Indian fusion is rapidly developing and becoming the go-to genre for the youth, especially with the advent of social media and streaming apps. It has become a vehicle for youngsters to reconnect with their culture and tradition. Advanced sound technology and different styles of music production make the music more accessible to the masses. Indians all over the world greatly appreciate fusion! It also becomes easy to introduce Indian music to a foreign ear through this genre, since they can relate with the common elements they find in the music they listen to on a daily basis.

How can we make India a music destination like it is for yoga and Ayurveda? Does the absence of international standard concert halls make it difficult to attract non-Indian musicians here?

Just like Yoga, Indian Classical music, too, has its roots in spirituality. It has the power to take the listener to a higher dimension. The world is a much smaller place now (thanks to the internet) and a lot of non-Indian musicians are taking to Indian music, more than ever before. I personally feel that basic courses in Indian music should be conducted everywhere - that will not only help develop a taste for our music among global audiences, but also keep our culture thriving. International standard concert halls would definitely be welcome too.

Are we looking at a true opening up, a democratization of the music scene post pandemic with artists reaching out to audiences worldwide more seamlessly?

 I can already feel everything opening up, and I look forward to it. After over 2.5 years, everyone is yearning for more live music.

Are Indians ready for the music video culture transitioning from CDs?

Music distribution formats have changed very rapidly in India over the last few decades. Every Indian has a mobile phone today. So yes, I think we are ready.

How do artists create integrated music when listening tastes and demands are so varied. Do we have bands that cut across cultural and regional diversity the way some popular Asian and Western bands have?

The key here is integrity. An artist can only be consistent when they create music that truly speaks to them. Following the ever-changing tastes and demands of the audience puts tremendous pressure and does not allow for free creative expression. If an excellent artist is truly passionate about that musically, it will happen. It is only a matter of time.

How do you see your career as a multi dimensional artist shaping in the future.  What are the things you are looking forward to doing solo and in collaborations with other artists?

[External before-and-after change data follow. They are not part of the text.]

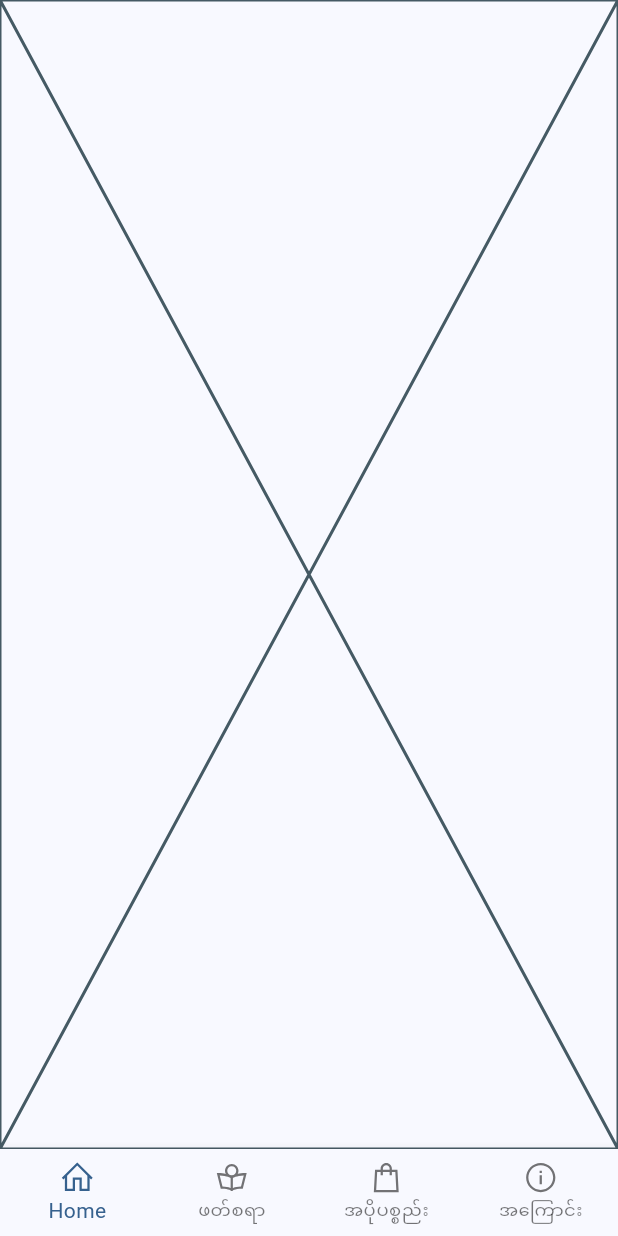
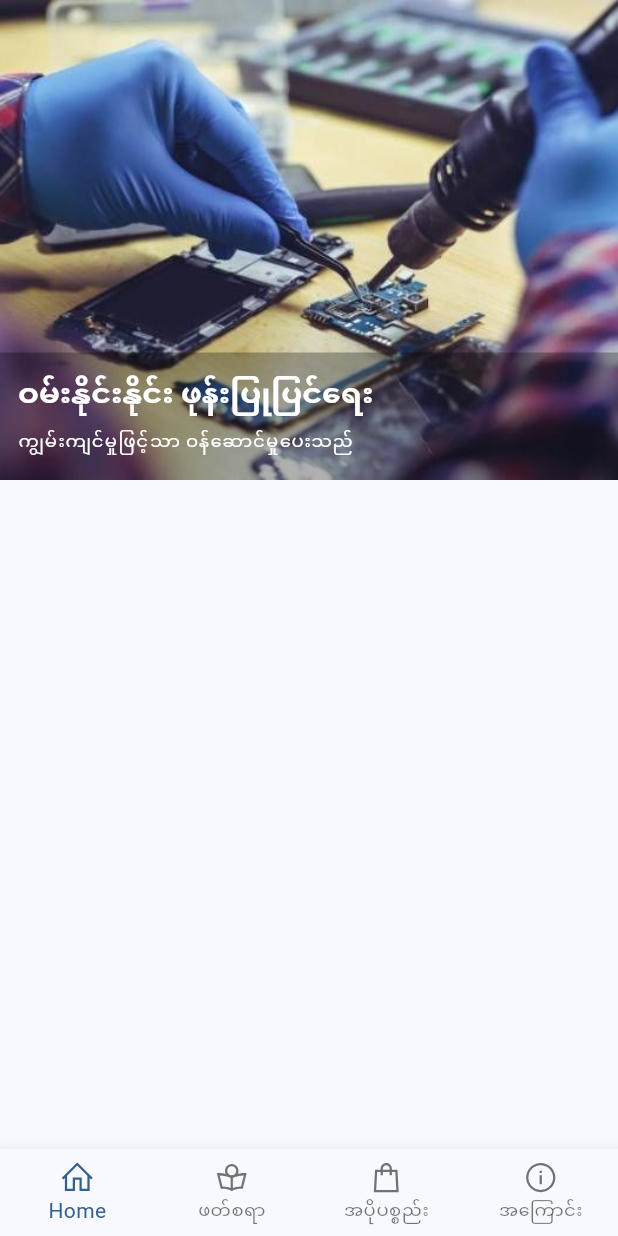
Before and after one commit to clickernux/phone_repair_service_199, a Flutter app: the screen it shows after launch, on a phone screen of 412 x 824 dp. Run offline on Flutter 3.47's test engine with Material 2 defaults, Android fonts, the phone set to English and light mode, and no system bars; our stand-ins replace go_router, line_icons.

Commit message:
Implemented CustomScrollView in MainScreen

```diff
--- a/lib/screens/main_screen.dart
+++ b/lib/screens/main_screen.dart
@@ -5,8 +5,55 @@ class MainScreen extends StatelessWidget {
 
   @override
   Widget build(BuildContext context) {
-    return const Scaffold(
-      body: SafeArea(child: Placeholder()),
+    return Scaffold(
+      body: _buildbody(context),
+    );
+  }
+
+  _buildbody(BuildContext context) {
+    final TextTheme textTheme = Theme.of(context).textTheme;
+
+    return CustomScrollView(
+      slivers: [
+        SliverToBoxAdapter(
+          child: Container(
+            height: 320,
+            // padding: const EdgeInsets.symmetric(vertical: 16, horizontal: 12),
+            decoration: const BoxDecoration(
+              image: DecorationImage(
+                  image: AssetImage('assets/images/repair_phone2.jpg'),
+                  fit: BoxFit.cover),
+            ),
+            alignment: Alignment.bottomLeft,
+            child: Container(
+              width: double.infinity,
+              padding: const EdgeInsets.symmetric(vertical: 16, horizontal: 12),
+              decoration: BoxDecoration(
+                color: Colors.black.withOpacity(0.3),
+              ),
+              child: Column(
+                mainAxisSize: MainAxisSize.min,
+                crossAxisAlignment: CrossAxisAlignment.start,
+                children: [
+                  Text(
+                    'ဝမ်းနိုင်းနိုင်း ဖုန်းပြုပြင်ရေး',
+                    style: textTheme.headlineSmall?.copyWith(
+                      color: Colors.white,
+                      fontSize: 20,
+                      fontWeight: FontWeight.w600,
+                    ),
+                  ),
+                  const SizedBox(height: 8),
+                  Text(
+                    'ကျွမ်းကျင်မှုဖြင့်သာ ဝန်ဆောင်မှုပေးသည်',
+                    style: textTheme.labelMedium?.copyWith(color: Colors.white),
+                  ),
+                ],
+              ),
+            ),
+          ),
+        ),
+      ],
     );
   }
 }
```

 I am happy to be doing something that I love, and anything that is musically beautiful is welcome! There's a very exciting project that I have been working on for the past two years, and I can't wait to share it soon with all of you.